You can also see the addition of a plasticard set of gears, and a pedal. I will be giving it a few more coats to widen the wheels and smooth things out, and hopefully when painted it'll look right.

I have also finally taken photos of my Schutzen, and the painted part of my Tank Company, and will be uploading those over the weekend after I'm done convalescing...

Tuesday, March 19, 2013

8.8 Flak 36 Limbered

While the T16s are being painted, I figured I'd show some photos that were posted on Flames of War, but not necessarily on here yet. Here's a project I did along with a Schutzen Kompanie a while back.

In Flames of War, guns that are limbered to a truck to move are just dragged behind. In some cases it doesn't seem too odd, but I still find it a little strange to have a fully deployed gun with its crew, somehow surfing behind a truck or halftrack.

Where this is especially strange is the 8.8 Flak 36. It is a huge gun on a cruciform mount, and until it's attached to its wheel limber, wouldn't move short of a tank hitting it. I did not want to have such a look, and the Flames of War model thoughtfully comes with limber halves. I set about converting the rest to have limbered versions of my unlimbered guns, for when they're dragged behind their halftracks:
 First up was the relatively simple limber and mounting. This was done primarily by tracing the metal one provided by Battlefront, with extra pieces for the most part using leftovers. The centre of the limber has two pieces of tinfoil, as well as some extra sprue bitz and small cut triangles. The front and back are the metal provided limber halves.

Next came the gun. For this, I got various sizes of plastic rod, combined them with carefully aplied pieces of tinfoil, and modelling wire, and carefully glued each piece, again using the BF one as a guide.

Here's the breach end. Thin plasticard, as well as a thicker clump grooved out simulated the actual breach, with remaining detail being a mix of plasticard, wire, and tinfoil.

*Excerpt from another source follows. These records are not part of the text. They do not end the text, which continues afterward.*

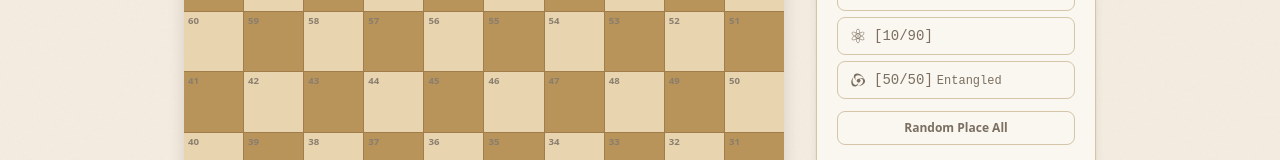
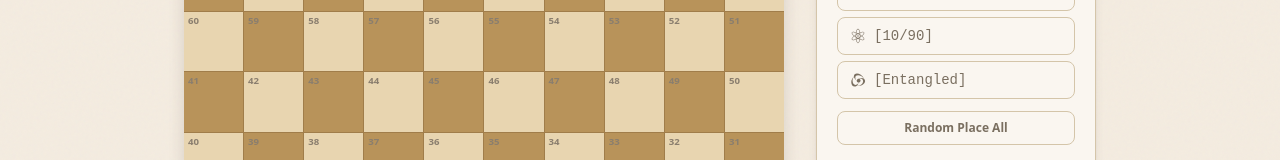
Before and after one commit to uts-iqc-group15/snake-ladder, a React (Vite) app: page / in a window 1280 px wide. Shown: the part 345-505 px from the top of the page. Built offline with nearby package versions, Linux system fonts and the light colour scheme.

Commit message:
fix(label): rename 50/50 qubit to Entangled
The biased Bell circuit yields ~40/40/10/10 joint distribution, so
the [50/50] label was misleading. Use [Entangled] consistently and
drop the duplicate badge in the placement card.

```diff
--- a/src/components/controls.tsx
+++ b/src/components/controls.tsx
@@ -68,11 +68,10 @@ export function Controls({ state, onRoll, onReset, onSelectQubit, onRandomPlace
                   onClick={() => onSelectQubit(configIdx)}
                 >
                   <QubitIcon entangled={config.entangled} className="text-base" />
-                  <span>
+                  <span
+                    className={config.entangled ? 'text-[var(--color-neon-yellow)]' : undefined}
+                  >
                     [{config.label}]
-                    {config.entangled && (
-                      <span className="ml-1 text-xs text-[var(--color-neon-yellow)]">Entangled</span>
-                    )}
                   </span>
                 </button>
               )
--- a/src/constants/board.ts
+++ b/src/constants/board.ts
@@ -32,7 +32,7 @@ export const QUBIT_CONFIGS: QubitConfig[] = [
   {
     // Sarah's circuit: ~40/40/10/10 over (m1 m0) ∈ {00,01,10,11}.
     // Player marginal P(m0=0)=0.5, partner-appears marginal P(m1=0)=0.8.
-    label: '50/50',
+    label: 'Entangled',
     ladderProb: 0.5,
     snakeProb: 0.5,
     entangled: true,
```
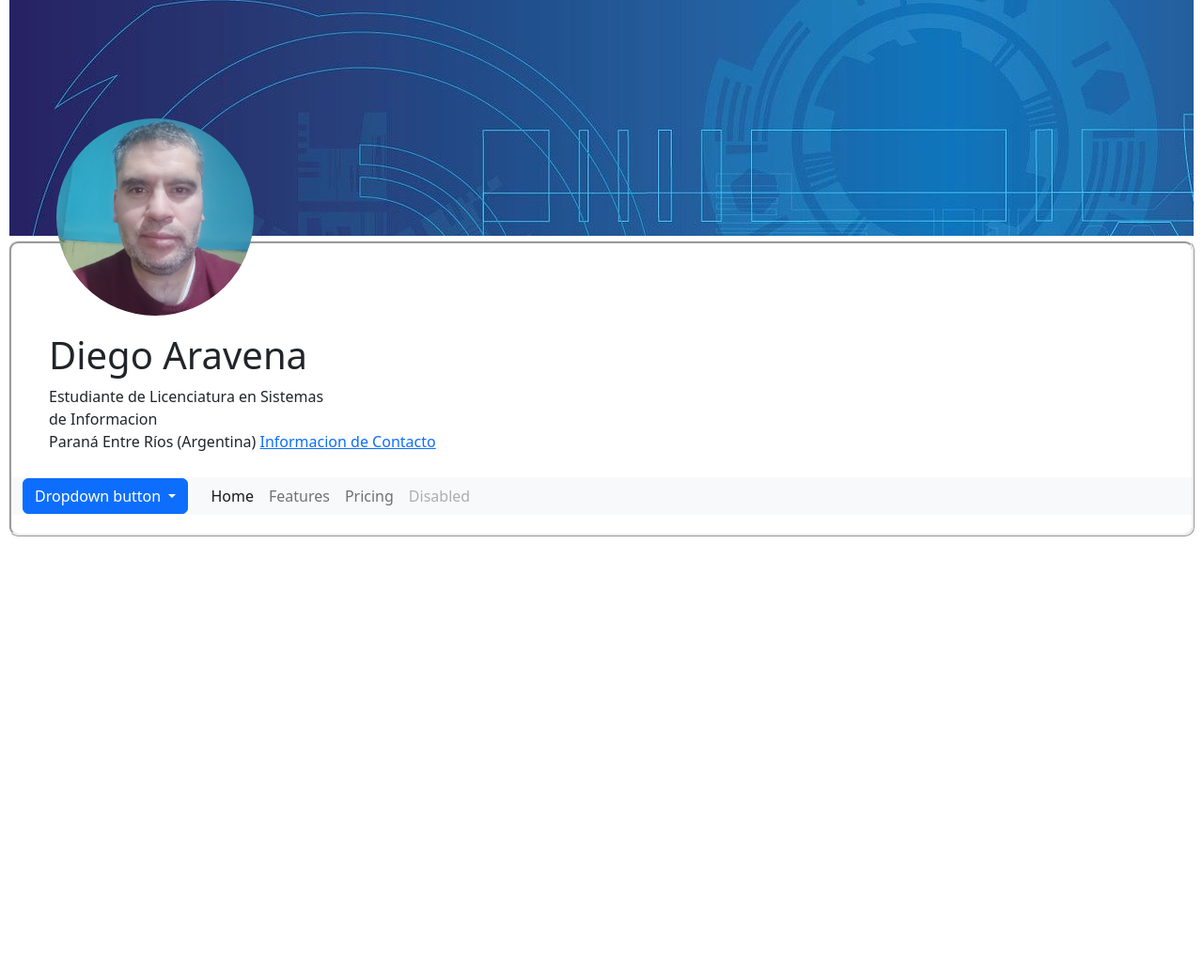
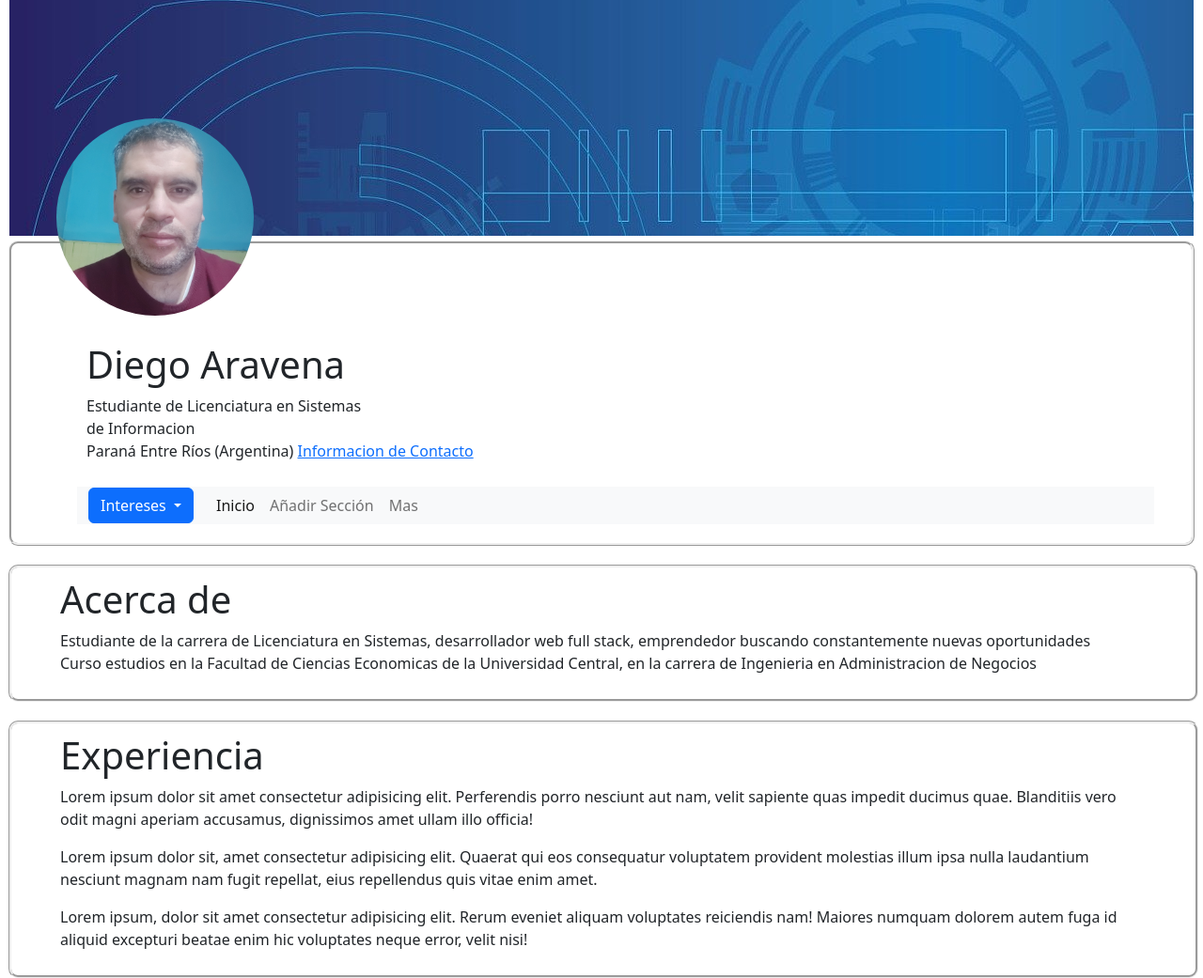
Before and after one commit to daravena1977/portfolio-frontend, a plain HTML site: page index.html in a window 1280 px wide. Shown: the part 234-1275 px from the top of the page at 94% size. Before the commit the page ends 810 px from the top, so only its background shows below. Drawn offline with nearby package versions, Linux system fonts and the light colour scheme.

Commit message:
se agregan secciones de acerca de y experiencia

```diff
--- a/index.html
+++ b/index.html
@@ -55,43 +55,68 @@
         <img class="imagen-cv" src="imagenes/20220720_005009.jpg" alt="" width="210px" height="210px" />
 
     </div>
-    <section class="acerca-de">
+    <section class="mi-informacion">
         <div class="container-fluid informacion-personal">
             <h1 class="nombre">Diego Aravena</h1>
-            <p class="titulo">Estudiante de Licenciatura en Sistemas </br> de Informacion </br>Paraná Entre Ríos (Argentina) <a class="contacto" href="#">Informacion de Contacto</a></p>
+            <p class="titulo">Estudiante de Licenciatura en Sistemas </br> de Informacion </br>Paraná Entre Ríos
+                (Argentina) <a class="contacto" href="#">Informacion de Contacto</a></p>
 
         </div>
-
+        <div class="nav-informacion-personal">
             <nav class="navbar navbar-expand-lg bg-light">
                 <div class="container-fluid">
                     <div class="dropdown">
-                    <button class="btn btn-primary dropdown-toggle" type="button" data-bs-toggle="dropdown" aria-expanded="false">
-                      Dropdown button
+                        <button class="btn btn-primary dropdown-toggle" type="button" data-bs-toggle="dropdown"
+                            aria-expanded="false">
+                            Intereses
                         </button>
                         <ul class="dropdown-menu dropdown-menu-primary">
                             <li><a class="dropdown-item active" href="#">Action</a></li>
                             <li><a class="dropdown-item" href="#">Another action</a></li>
                             <li><a class="dropdown-item" href="#">Something else here</a></li>
-                      <li><hr class="dropdown-divider"></li>
+                            <li>
+                                <hr class="dropdown-divider">
+                            </li>
                             <li><a class="dropdown-item" href="#">Separated link</a></li>
                         </ul>
                     </div>
 
                     <a class="navbar-brand" href="#"></a>
-              <button class="navbar-toggler" type="button" data-bs-toggle="collapse" data-bs-target="#navbarNavAltMarkup" aria-controls="navbarNavAltMarkup" aria-expanded="false" aria-label="Toggle navigation">
+                    <button class="navbar-toggler" type="button" data-bs-toggle="collapse"
+                        data-bs-target="#navbarNavAltMarkup" aria-controls="navbarNavAltMarkup" aria-expanded="false"
+                        aria-label="Toggle navigation">
                         <span class="navbar-toggler-icon"></span>
                     </button>
 
                     <div class="collapse navbar-collapse" id="navbarNavAltMarkup">
                         <div class="navbar-nav">
-                  <a class="nav-link active" aria-current="page" href="#">Home</a>
-                  <a class="nav-link" href="#">Features</a>
-                  <a class="nav-link" href="#">Pricing</a>
-                  <a class="nav-link disabled">Disabled</a>
+                            <a class="nav-link active" aria-current="page" href="#">Inicio</a>
+                            <a class="nav-link" href="#">Añadir Sección</a>
+                            <a class="nav-link" href="#">Mas</a>
+
                         </div>
                     </div>
                 </div>
             </nav>
+        </div>
+    </section>
+
+    <section class="acerca-de">
+        <div class="container-fluid">
+            <h1>Acerca de</h1>
+            <p>Estudiante de la carrera de Licenciatura en Sistemas, desarrollador web full stack, emprendedor buscando constantemente nuevas oportunidades </br>
+                Curso estudios en la Facultad de Ciencias Economicas de la Universidad Central, en la carrera de Ingenieria en Administracion de Negocios
+            </p>
+        </div>
+    </section>
+
+    <section class="experiencia">
+        <div class="container-fluid">
+            <h1>Experiencia</h1>
+            <p>Lorem ipsum dolor sit amet consectetur adipisicing elit. Perferendis porro nesciunt aut nam, velit sapiente quas impedit ducimus quae. Blanditiis vero odit magni aperiam accusamus, dignissimos amet ullam illo officia!</p>
+            <p>Lorem ipsum dolor sit, amet consectetur adipisicing elit. Quaerat qui eos consequatur voluptatem provident molestias illum ipsa nulla laudantium nesciunt magnam nam fugit repellat, eius repellendus quis vitae enim amet.</p>
+            <p>Lorem ipsum, dolor sit amet consectetur adipisicing elit. Rerum eveniet aliquam voluptates reiciendis nam! Maiores numquam dolorem autem fuga id aliquid excepturi beatae enim hic voluptates neque error, velit nisi!</p>
+        </div>
     </section>
 
     <!-- JavaScript Bundle with Popper -->
--- a/styles.css
+++ b/styles.css
@@ -15,7 +15,7 @@ header {
 
 }
 
-h1 {
+.nombre {
     margin-top: 85px;
 }
 
@@ -36,7 +36,7 @@ svg {
     border-style: hidden;
 }
 
-.acerca-de {
+.mi-informacion {
     margin: 5PX 9px;
     border-style:ridge;
     border-radius: 10px;
@@ -46,8 +46,16 @@ svg {
 .informacion-personal {
     padding: 10px 40px 10px;
 
+}
 
+.nav-informacion-personal {
+    padding-left: 30px;
+}
 
+section {
 
-
+    margin: 20px 5px 0 9px;
+    padding: 10px 40px 10px;
+    border-style: groove;
+    border-radius: 10px;
 }
```
Lines whose indentation alone changed are shown as unchanged.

The base of the gun went next, and involved a bit of guesswork. The detail is simplified from the real gun, as I hope in most games to not ever have to use their limbered versions! Again, the BF gun shield made a great trace proxy for the custom version.

Here's the full limbered gun, pre-painting. The gun wasn't glued facing down that far, but rather straight ahead. In the background you can see the deployed 8.8, and why I didn't want to have it just 'surf' behind the halftrack.

 And here it is painted up! The 'barn doors' have been painted with a grid pattern, which simulates how the deployed one was painted. While its detail is not exactly on, it does bear enough of a resemblance that from 'table distance' they're indistinguishable.
 Here as well is the only place it's distinctly not the BF version. From the gunner's seat, a couple of the detailed control knobs are just cylinders. Otherwise I'm very pleased with how it turned out, even if they sadly (luckily?) have yet to make it on the battlefield.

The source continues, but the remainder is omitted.